A company’s ability and commitment to include en­vironmental, social, and governance (ESG) factors in its strategy becomes more and more important to investors, consumers, policy makers, civil socie­ty organizations and other stakeholders. There is a funda­mental societal shift towards sustainability and responsi­bility. Managers are held accountable for ESG compliance. While environmental and governance aspects have

On 6 December 2021, the Netherlands became the latest European government to announce plans to introduce mandatory human rights and environmental due diligence (HREDD) legislation at a national level, adding to a growing movement and proliferation of national HREDD laws. This puts the Netherlands in the company of the likes of France, Germany and Norway (which have enacted or adopted such laws) and Austria, Belgium and Switzerland, among others (which are progressing their own national HREDD laws).

This development comes despite further delay on the publication of HREDD legislation at an EU level (see our previous Blog Post). On 6 December 2021, the Dutch Foreign Trade and Development minister said that he was “very disappointed” at the European Commission’s further delay to introduce EU mandatory HREDD legislation and announced the Dutch Government’s plans to develop and introduce a national HREDD law instead.

Continue Reading Business and Human Rights – The Netherlands to Introduce Mandatory Human Rights Due Diligence Legislation

The European Commission has indefinitely postponed its much-anticipated directive on human rights and environmental due diligence (HREDD) – more than 150 days after it was first expected to be published. While the reason for the delay is unclear, 47 civil society organisations have penned an open letter seeking “full transparency on the reasons for the delay and on the decision-making process going forwards.”
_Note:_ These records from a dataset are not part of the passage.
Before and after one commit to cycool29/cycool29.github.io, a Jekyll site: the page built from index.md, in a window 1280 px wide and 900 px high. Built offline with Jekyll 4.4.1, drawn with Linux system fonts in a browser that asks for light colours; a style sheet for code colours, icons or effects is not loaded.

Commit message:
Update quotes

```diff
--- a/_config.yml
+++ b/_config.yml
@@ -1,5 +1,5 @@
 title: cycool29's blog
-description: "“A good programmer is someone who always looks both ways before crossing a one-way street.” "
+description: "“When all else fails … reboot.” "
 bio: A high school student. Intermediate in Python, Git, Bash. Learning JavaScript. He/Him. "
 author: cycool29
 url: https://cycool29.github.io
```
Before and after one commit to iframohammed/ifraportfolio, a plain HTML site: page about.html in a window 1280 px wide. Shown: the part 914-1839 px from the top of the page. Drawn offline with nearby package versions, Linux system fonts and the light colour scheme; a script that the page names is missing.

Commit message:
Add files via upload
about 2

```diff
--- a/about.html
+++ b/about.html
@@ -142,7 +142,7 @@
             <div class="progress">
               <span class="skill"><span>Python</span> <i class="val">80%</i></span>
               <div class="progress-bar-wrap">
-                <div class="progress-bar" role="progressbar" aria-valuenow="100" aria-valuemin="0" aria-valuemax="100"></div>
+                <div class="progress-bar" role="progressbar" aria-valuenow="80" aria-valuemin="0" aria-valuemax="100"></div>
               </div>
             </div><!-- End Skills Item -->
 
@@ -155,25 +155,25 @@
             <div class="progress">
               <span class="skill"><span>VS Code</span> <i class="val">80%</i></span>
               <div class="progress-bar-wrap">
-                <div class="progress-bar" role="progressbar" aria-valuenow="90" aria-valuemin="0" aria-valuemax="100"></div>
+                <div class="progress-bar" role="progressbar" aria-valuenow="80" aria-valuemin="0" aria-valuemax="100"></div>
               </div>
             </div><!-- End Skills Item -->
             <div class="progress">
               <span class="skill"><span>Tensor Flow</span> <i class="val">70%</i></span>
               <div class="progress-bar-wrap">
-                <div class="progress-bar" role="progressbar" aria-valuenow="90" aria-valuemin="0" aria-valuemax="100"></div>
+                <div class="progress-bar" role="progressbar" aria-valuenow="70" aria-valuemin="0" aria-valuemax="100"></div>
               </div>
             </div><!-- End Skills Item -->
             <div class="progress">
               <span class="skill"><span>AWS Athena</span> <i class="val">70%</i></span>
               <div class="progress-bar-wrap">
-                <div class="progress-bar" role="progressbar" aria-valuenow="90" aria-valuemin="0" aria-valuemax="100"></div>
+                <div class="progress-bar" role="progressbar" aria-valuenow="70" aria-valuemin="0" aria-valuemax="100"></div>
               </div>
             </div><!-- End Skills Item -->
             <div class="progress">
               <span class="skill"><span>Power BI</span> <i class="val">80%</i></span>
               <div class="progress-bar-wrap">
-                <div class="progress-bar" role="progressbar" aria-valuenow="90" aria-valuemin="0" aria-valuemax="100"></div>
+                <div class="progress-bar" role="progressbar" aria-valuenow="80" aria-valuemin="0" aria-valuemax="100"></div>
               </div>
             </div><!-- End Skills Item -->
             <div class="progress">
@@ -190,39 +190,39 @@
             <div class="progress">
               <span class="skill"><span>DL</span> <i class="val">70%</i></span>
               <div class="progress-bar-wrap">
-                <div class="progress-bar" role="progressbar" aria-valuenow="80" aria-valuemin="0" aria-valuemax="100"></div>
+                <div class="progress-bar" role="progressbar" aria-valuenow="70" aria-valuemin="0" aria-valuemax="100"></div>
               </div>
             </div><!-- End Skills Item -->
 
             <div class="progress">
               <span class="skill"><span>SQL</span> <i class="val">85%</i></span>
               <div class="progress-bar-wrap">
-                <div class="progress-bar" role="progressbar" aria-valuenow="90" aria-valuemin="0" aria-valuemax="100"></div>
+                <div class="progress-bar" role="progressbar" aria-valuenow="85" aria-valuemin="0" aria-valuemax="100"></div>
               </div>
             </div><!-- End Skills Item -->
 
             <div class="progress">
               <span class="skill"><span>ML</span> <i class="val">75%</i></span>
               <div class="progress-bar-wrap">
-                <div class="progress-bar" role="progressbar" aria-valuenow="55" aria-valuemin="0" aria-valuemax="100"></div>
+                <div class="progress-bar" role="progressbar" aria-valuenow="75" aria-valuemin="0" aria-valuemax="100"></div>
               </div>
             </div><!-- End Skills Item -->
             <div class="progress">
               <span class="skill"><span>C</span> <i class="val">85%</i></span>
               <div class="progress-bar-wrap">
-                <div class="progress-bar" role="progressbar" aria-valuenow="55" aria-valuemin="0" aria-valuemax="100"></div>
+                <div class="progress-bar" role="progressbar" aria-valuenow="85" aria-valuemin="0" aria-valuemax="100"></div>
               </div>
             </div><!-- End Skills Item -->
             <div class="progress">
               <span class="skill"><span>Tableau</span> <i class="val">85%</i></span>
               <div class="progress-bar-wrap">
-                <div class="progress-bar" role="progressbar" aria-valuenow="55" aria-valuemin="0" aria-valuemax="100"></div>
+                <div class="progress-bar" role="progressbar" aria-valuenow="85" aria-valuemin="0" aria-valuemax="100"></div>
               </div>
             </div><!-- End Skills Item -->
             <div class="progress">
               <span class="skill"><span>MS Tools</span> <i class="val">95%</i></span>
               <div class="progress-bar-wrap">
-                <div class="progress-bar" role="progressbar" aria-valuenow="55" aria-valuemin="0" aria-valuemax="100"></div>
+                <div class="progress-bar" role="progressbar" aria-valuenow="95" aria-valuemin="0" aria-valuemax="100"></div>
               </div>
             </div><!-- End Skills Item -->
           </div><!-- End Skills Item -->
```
Despite this setback, national HREDD legislation continues afoot: laws have been adopted or are in force in France, Germany and Norway, while proposed national legislation is being progressed in a number of other European countries. Most recently, in December 2021, the Netherlands announced its intent to introduce its own national HREDD law in view of the further delay of the proposed EU law.

Legislative developments aside, investors, civil society and other stakeholders are scrutinising how companies identify and mitigate human rights impacts in their operations and supply chains more closely than ever.

And so the message is clear: companies still need to take steps to develop and reinforce their human rights due diligence programmes, both in anticipation of further mandatory HREDD laws and to respond to stakeholder expectations and demands.

Continue Reading Business and Human Rights – EU’s Proposed Mandatory Human Rights and Environmental Due Diligence Law Faces Further Delay

On December 15, 2021, the Singapore Exchange (SGX) responded to two consultations addressing a range of ESG-related topics that could significantly change the ESG reporting landscape for listed companies in Singapore. The consultations address the implementation of (i) mandatory climate-related disclosures for certain sectors aligned with the Recommendations of the Task Force on Climate-related Financial Disclosures (TCFD), (ii) mandatory diversity-related disclosures for all issuers and (iii) a list of 27 “Core ESG Metrics” to help listed companies align their ESG disclosures with international standards and best practices on a voluntary basis.

As SGX otherwise requires ESG reporting on a comply-or-explain basis only, these proposals represent a shift toward an increased focus on mandatory climate and diversity disclosures that, in particular, has taken hold among Asian regulators. Just this month, the Stock Exchange of Hong Kong implemented mandatory gender diversity requirements and Hong Kong’s Cross-Agency Steering Group reported “progress towards mandating climate-related disclosures aligned with the TCFD framework by 2025 across relevant sectors”, while a group of Malaysian regulators announced their intention to implement mandatory TCFD disclosures by the end of 2024.

In this Blog Post, we highlight key aspects of the recent SGX announcements and provide guidance on how companies are already implementing ESG frameworks incorporating TCFD and more.

Continue Reading Singapore Regulator Prioritizes TCFD, Diversity and ESG Metrics in New Disclosure Rules and Guidance